- So, we've started a new feature over at our GameCareerGuide.com educational site, which includes analysis of the design of major titles from interesting folks. The first one is an in-depth analysis of Animal Crossing: Wild World for the DS from the saintly (and just slightly crazy) Eric-Jon Waugh.

It's actually called 'Ambition And Compulsory Design In Animal Crossing', and here's a brief extract: "Animal Crossing is sort of an anti-game - if by "game" we're talking about a goal-oriented production where you collect 100% of the allotted trinkets before blowing up the last boss real good. Or if we're thinking of a sandbox, where the player is left unsupervised to conduct middle school science experiments with a game's reality. Neither is this a "god game", where you're given an omnipotent and omniscient overview of a certain scenario - resulting in a sort of a sandbox through a telescope."
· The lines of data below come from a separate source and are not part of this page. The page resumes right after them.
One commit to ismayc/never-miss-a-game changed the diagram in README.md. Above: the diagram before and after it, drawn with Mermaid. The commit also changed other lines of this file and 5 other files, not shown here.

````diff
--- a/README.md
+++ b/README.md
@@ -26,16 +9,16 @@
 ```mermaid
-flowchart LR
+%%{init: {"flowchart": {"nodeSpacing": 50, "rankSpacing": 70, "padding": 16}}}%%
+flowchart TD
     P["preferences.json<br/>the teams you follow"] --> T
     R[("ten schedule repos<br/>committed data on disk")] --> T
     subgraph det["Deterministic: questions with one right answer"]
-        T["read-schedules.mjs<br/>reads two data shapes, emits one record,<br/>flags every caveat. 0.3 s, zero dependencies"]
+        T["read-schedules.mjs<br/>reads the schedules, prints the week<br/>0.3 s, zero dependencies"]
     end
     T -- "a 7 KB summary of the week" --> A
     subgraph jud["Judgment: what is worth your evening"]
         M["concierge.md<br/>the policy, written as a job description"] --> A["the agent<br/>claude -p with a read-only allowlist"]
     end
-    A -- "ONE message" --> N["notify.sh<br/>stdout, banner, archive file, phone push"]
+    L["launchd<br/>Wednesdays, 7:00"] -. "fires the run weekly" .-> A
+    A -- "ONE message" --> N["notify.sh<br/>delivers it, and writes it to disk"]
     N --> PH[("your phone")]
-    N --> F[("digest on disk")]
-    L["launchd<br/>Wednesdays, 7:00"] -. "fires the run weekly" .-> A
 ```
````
"The best way I can think of to explain Animal Crossing, strictly in modern videogame terms, is Shenmue without the plot. This isn't a minor distinction, though the reasons aren't as straightforward as they sound. In Shenmue the plot serves as a vague MacGuffin, creating a cognitive dissonance in the player between what knowledge of videogame law and the protagonist's sense of honor (a fun parallel, that) compels the player to do, and what alternative paths the gameworld thrusts before the player." The full piece is lots more 'wacky' fun along those lines!